=== PROBLEM DESCRIPTION ===
Reproduce the listing exactly and skip over any pictures.

-*-*-

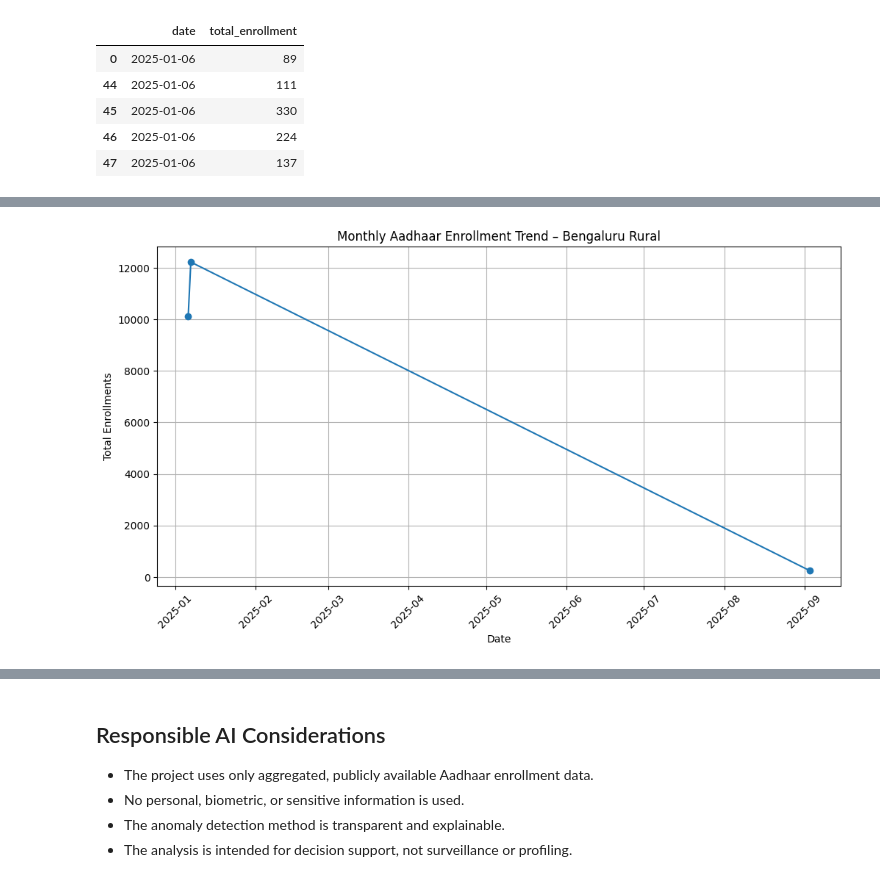
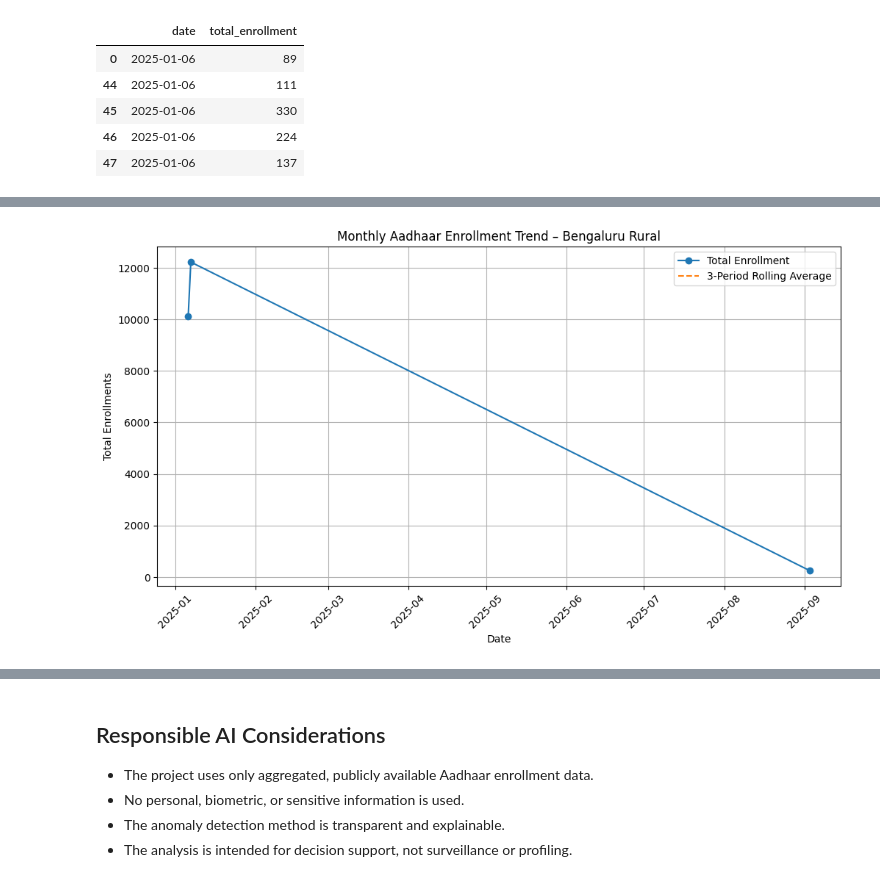
Before and after one commit to VinodhKumar-G/Aadhar-Enrollment-Anomaly-Detection, a Jupyter notebook: Notebook/Analysis.ipynb, the cells around one changed output, grey strips where cells are left out. Saved outputs shown, nothing was run; the diff lists cells and outputs as text; code cells hidden in the pictures.

```diff
--- a/Notebook/Analysis.ipynb
+++ b/Notebook/Analysis.ipynb
@@ -57,5 +63,14 @@ df[['date', 'total_enrollment']].head()
 | 46 | 2025-01-06 | 224 |
 | 47 | 2025-01-06 | 137 |
 # %%
-df['monthly_growth'] = df['total_enrollment'].pct_change() * 100
-df[['date', 'monthly_growth']].head()
+monthly_df = df.groupby('date')['total_enrollment'].sum().reset_index()
+
+monthly_df['monthly_growth'] = (
+    monthly_df['total_enrollment'].pct_change() * 100
+)
+
+monthly_df['rolling_avg'] = (
+    monthly_df['total_enrollment']
+    .rolling(window=3)
+    .mean()
+)
@@ -69,14 +77,29 @@ df[['date', 'monthly_growth']].head()
 # %%
-monthly_df = df.groupby('date')['total_enrollment'].sum().reset_index()
+plt.figure(figsize=(12,6))
 
-plt.figure(figsize=(12,6))
-plt.plot(monthly_df['date'], monthly_df['total_enrollment'], marker='o')
+plt.plot(
+    monthly_df['date'],
+    monthly_df['total_enrollment'],
+    marker='o',
+    label='Total Enrollment'
+)
+
+plt.plot(
+    monthly_df['date'],
+    monthly_df['rolling_avg'],
+    linestyle='--',
+    label='3-Period Rolling Average'
+)
+
 plt.title("Monthly Aadhaar Enrollment Trend – Bengaluru Rural")
 plt.xlabel("Date")
 plt.ylabel("Total Enrollments")
 plt.xticks(rotation=45)
+plt.legend()
 plt.grid(True)
+
 plt.savefig("../Visuals/monthly_trend.png", bbox_inches="tight")
+
 plt.show()
 # %% [output]
-[figure, old version]
+[figure, new version]
```
Also changed, not shown: parts of 9 cells of this notebook, 3 other files.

-*-*-

=== EXPECTED ANSWER ===
Before and after one commit to VinodhKumar-G/Aadhar-Enrollment-Anomaly-Detection, a Jupyter notebook: Notebook/Analysis.ipynb, the cells around one changed output, grey strips where cells are left out. Saved outputs shown, nothing was run; the diff lists cells and outputs as text; code cells hidden in the pictures.

```diff
--- a/Notebook/Analysis.ipynb
+++ b/Notebook/Analysis.ipynb
@@ -57,5 +63,14 @@ df[['date', 'total_enrollment']].head()
 | 46 | 2025-01-06 | 224 |
 | 47 | 2025-01-06 | 137 |
 # %%
-df['monthly_growth'] = df['total_enrollment'].pct_change() * 100
-df[['date', 'monthly_growth']].head()
+monthly_df = df.groupby('date')['total_enrollment'].sum().reset_index()
+
+monthly_df['monthly_growth'] = (
+    monthly_df['total_enrollment'].pct_change() * 100
+)
+
+monthly_df['rolling_avg'] = (
+    monthly_df['total_enrollment']
+    .rolling(window=3)
+    .mean()
+)
@@ -69,14 +77,29 @@ df[['date', 'monthly_growth']].head()
 # %%
-monthly_df = df.groupby('date')['total_enrollment'].sum().reset_index()
+plt.figure(figsize=(12,6))
 
-plt.figure(figsize=(12,6))
-plt.plot(monthly_df['date'], monthly_df['total_enrollment'], marker='o')
+plt.plot(
+    monthly_df['date'],
+    monthly_df['total_enrollment'],
+    marker='o',
+    label='Total Enrollment'
+)
+
+plt.plot(
+    monthly_df['date'],
+    monthly_df['rolling_avg'],
+    linestyle='--',
+    label='3-Period Rolling Average'
+)
+
 plt.title("Monthly Aadhaar Enrollment Trend – Bengaluru Rural")
 plt.xlabel("Date")
 plt.ylabel("Total Enrollments")
 plt.xticks(rotation=45)
+plt.legend()
 plt.grid(True)
+
 plt.savefig("../Visuals/monthly_trend.png", bbox_inches="tight")
+
 plt.show()
 # %% [output]
-[figure, old version]
+[figure, new version]
```
Also changed, not shown: parts of 9 cells of this notebook, 3 other files.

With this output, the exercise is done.